[Opening DATA RECORDS section]
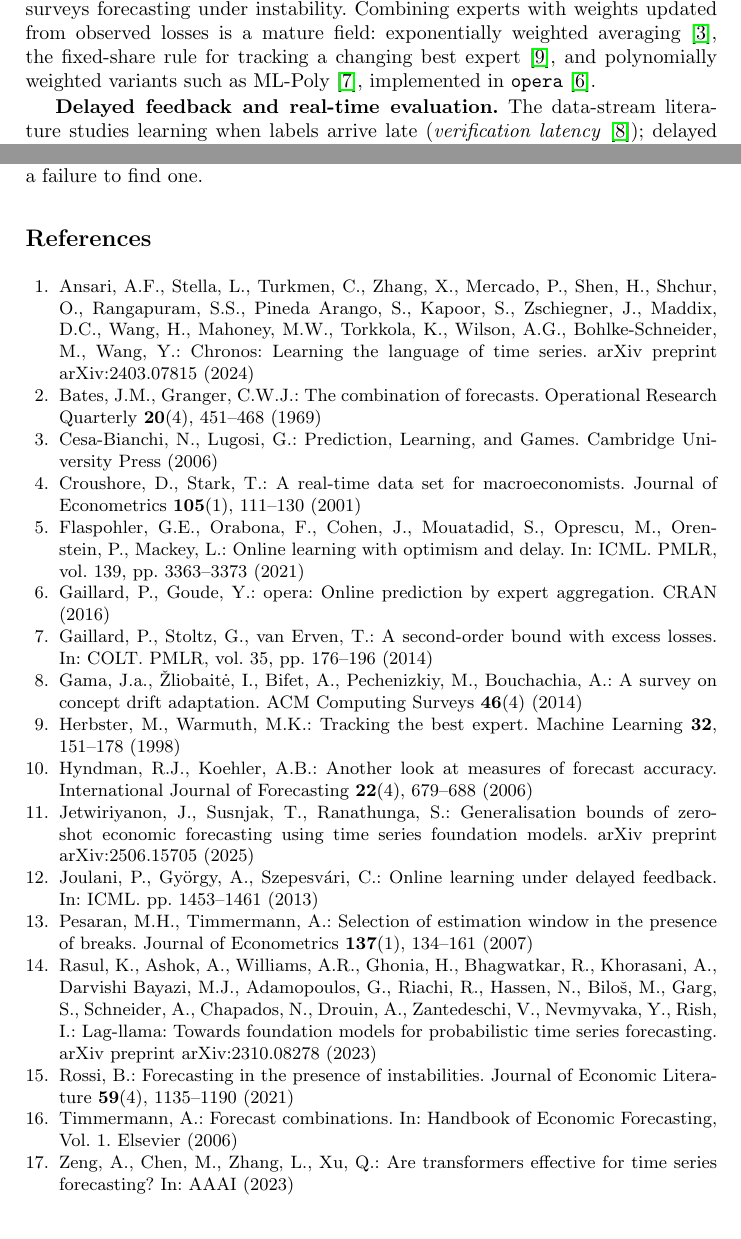
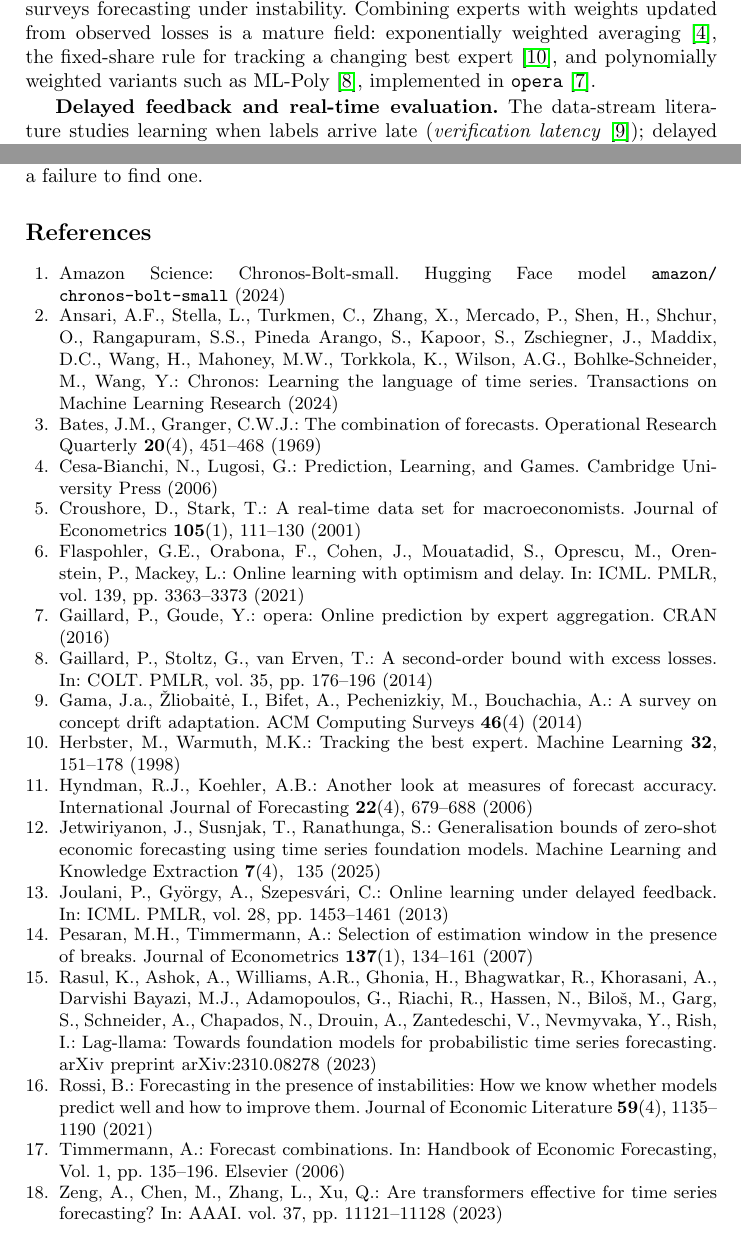
Before and after one commit to capitalisming/remittance-forecasting, a LaTeX paper (paper/main.tex, which reads paper/refs.bib): two parts of pages 2 and 8 of 8, joined at a grey line, cut so that both start at the same text. Compiled offline with pdfLaTeX.

Commit message:
Verify references against sources; fix and complete bib entries
All 17 entries were checked against publisher/proceedings/arXiv pages.
Corrections: Jetwiriyanon et al. now cites the journal version (MAKE
7(4), 135, 2025); Chronos cites its TMLR 2024 publication; Rossi's full
title restored; Timmermann page range, Zeng AAAI volume/pages and
Joulani PMLR volume added. Added a citation for Chronos-Bolt-small (the
model actually used, which is not covered by the Chronos paper) and
cite it next to Chronos in the E3 description. Still 8 pages.

Co-Authored-By: Claude Sonnet 5.5 <noreply@anthropic.com>
Claude-Session: https://claude.ai/code/session_011bFdTGHrCuoUr4mG5QG6r7

```diff
--- a/paper/refs.bib
+++ b/paper/refs.bib
@@ -55,7 +55,7 @@
 }
 
 @article{rossi2021forecasting,
-  title={Forecasting in the Presence of Instabilities},
+  title={Forecasting in the Presence of Instabilities: How We Know Whether Models Predict Well and How to Improve Them},
   author={Rossi, Barbara},
   journal={Journal of Economic Literature}, volume={59}, number={4}, pages={1135--1190}, year={2021}
 }
@@ -63,14 +63,14 @@
 @incollection{timmermann2006forecast,
   title={Forecast combinations},
   author={Timmermann, Allan},
-  booktitle={Handbook of Economic Forecasting, Vol.\ 1}, year={2006},
+  booktitle={Handbook of Economic Forecasting, Vol.\ 1}, pages={135--196}, year={2006},
   publisher={Elsevier}
 }
 
 @inproceedings{zeng2023transformers,
   title={Are Transformers Effective for Time Series Forecasting?},
   author={Zeng, Ailing and Chen, Muxi and Zhang, Lei and Xu, Qiang},
-  booktitle={AAAI}, year={2023}
+  booktitle={AAAI}, volume={37}, pages={11121--11128}, year={2023}
 }
 
 @inproceedings{flaspohler2021online,
@@ -82,13 +82,13 @@
 @inproceedings{joulani2013online,
   title={Online Learning under Delayed Feedback},
   author={Joulani, Pooria and Gy\"orgy, Andr\'as and Szepesv\'ari, Csaba},
-  booktitle={ICML}, pages={1453--1461}, year={2013}
+  booktitle={ICML}, series={PMLR}, volume={28}, pages={1453--1461}, year={2013}
 }
 
 @article{ansari2024chronos,
   title={Chronos: Learning the Language of Time Series},
   author={Ansari, Abdul Fatir and Stella, Lorenzo and Turkmen, Caner and Zhang, Xiyuan and Mercado, Pedro and Shen, Huibin and Shchur, Oleksandr and Rangapuram, Syama Sundar and Pineda Arango, Sebastian and Kapoor, Shubham and Zschiegner, Jasper and Maddix, Danielle C. and Wang, Hao and Mahoney, Michael W. and Torkkola, Kari and Wilson, Andrew Gordon and Bohlke-Schneider, Michael and Wang, Yuyang},
-  journal={arXiv preprint arXiv:2403.07815}, year={2024}
+  journal={Transactions on Machine Learning Research}, year={2024}
 }
 
 @article{rasul2023lagllama,
@@ -100,5 +100,7 @@
 @article{jetwiriyanon2025tsfmecon,
   title={Generalisation Bounds of Zero-Shot Economic Forecasting using Time Series Foundation Models},
   author={Jetwiriyanon, Jittarin and Susnjak, Teo and Ranathunga, Surangika},
-  journal={arXiv preprint arXiv:2506.15705}, year={2025}
+  journal={Machine Learning and Knowledge Extraction}, volume={7}, number={4}, pages={135}, year={2025}
 }
+
+@misc{chronosbolt,
```
Also changed, not shown: paper/main.tex (+1 -1 lines), paper/refs.bib (4 more changed lines).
[Closing DATA RECORDS section]
### THE TASK
Give the records again exactly, without pictures.

### TASK OUTPUT
Before and after one commit to capitalisming/remittance-forecasting, a LaTeX paper (paper/main.tex, which reads paper/refs.bib): two parts of pages 2 and 8 of 8, joined at a grey line, cut so that both start at the same text. Compiled offline with pdfLaTeX.

Commit message:
Verify references against sources; fix and complete bib entries
All 17 entries were checked against publisher/proceedings/arXiv pages.
Corrections: Jetwiriyanon et al. now cites the journal version (MAKE
7(4), 135, 2025); Chronos cites its TMLR 2024 publication; Rossi's full
title restored; Timmermann page range, Zeng AAAI volume/pages and
Joulani PMLR volume added. Added a citation for Chronos-Bolt-small (the
model actually used, which is not covered by the Chronos paper) and
cite it next to Chronos in the E3 description. Still 8 pages.

Co-Authored-By: Claude Sonnet 5.5 <noreply@anthropic.com>
Claude-Session: https://claude.ai/code/session_011bFdTGHrCuoUr4mG5QG6r7

```diff
--- a/paper/refs.bib
+++ b/paper/refs.bib
@@ -55,7 +55,7 @@
 }
 
 @article{rossi2021forecasting,
-  title={Forecasting in the Presence of Instabilities},
+  title={Forecasting in the Presence of Instabilities: How We Know Whether Models Predict Well and How to Improve Them},
   author={Rossi, Barbara},
   journal={Journal of Economic Literature}, volume={59}, number={4}, pages={1135--1190}, year={2021}
 }
@@ -63,14 +63,14 @@
 @incollection{timmermann2006forecast,
   title={Forecast combinations},
   author={Timmermann, Allan},
-  booktitle={Handbook of Economic Forecasting, Vol.\ 1}, year={2006},
+  booktitle={Handbook of Economic Forecasting, Vol.\ 1}, pages={135--196}, year={2006},
   publisher={Elsevier}
 }
 
 @inproceedings{zeng2023transformers,
   title={Are Transformers Effective for Time Series Forecasting?},
   author={Zeng, Ailing and Chen, Muxi and Zhang, Lei and Xu, Qiang},
-  booktitle={AAAI}, year={2023}
+  booktitle={AAAI}, volume={37}, pages={11121--11128}, year={2023}
 }
 
 @inproceedings{flaspohler2021online,
@@ -82,13 +82,13 @@
 @inproceedings{joulani2013online,
   title={Online Learning under Delayed Feedback},
   author={Joulani, Pooria and Gy\"orgy, Andr\'as and Szepesv\'ari, Csaba},
-  booktitle={ICML}, pages={1453--1461}, year={2013}
+  booktitle={ICML}, series={PMLR}, volume={28}, pages={1453--1461}, year={2013}
 }
 
 @article{ansari2024chronos,
   title={Chronos: Learning the Language of Time Series},
   author={Ansari, Abdul Fatir and Stella, Lorenzo and Turkmen, Caner and Zhang, Xiyuan and Mercado, Pedro and Shen, Huibin and Shchur, Oleksandr and Rangapuram, Syama Sundar and Pineda Arango, Sebastian and Kapoor, Shubham and Zschiegner, Jasper and Maddix, Danielle C. and Wang, Hao and Mahoney, Michael W. and Torkkola, Kari and Wilson, Andrew Gordon and Bohlke-Schneider, Michael and Wang, Yuyang},
-  journal={arXiv preprint arXiv:2403.07815}, year={2024}
+  journal={Transactions on Machine Learning Research}, year={2024}
 }
 
 @article{rasul2023lagllama,
@@ -100,5 +100,7 @@
 @article{jetwiriyanon2025tsfmecon,
   title={Generalisation Bounds of Zero-Shot Economic Forecasting using Time Series Foundation Models},
   author={Jetwiriyanon, Jittarin and Susnjak, Teo and Ranathunga, Surangika},
-  journal={arXiv preprint arXiv:2506.15705}, year={2025}
+  journal={Machine Learning and Knowledge Extraction}, volume={7}, number={4}, pages={135}, year={2025}
 }
+
+@misc{chronosbolt,
```
Also changed, not shown: paper/main.tex (+1 -1 lines), paper/refs.bib (4 more changed lines).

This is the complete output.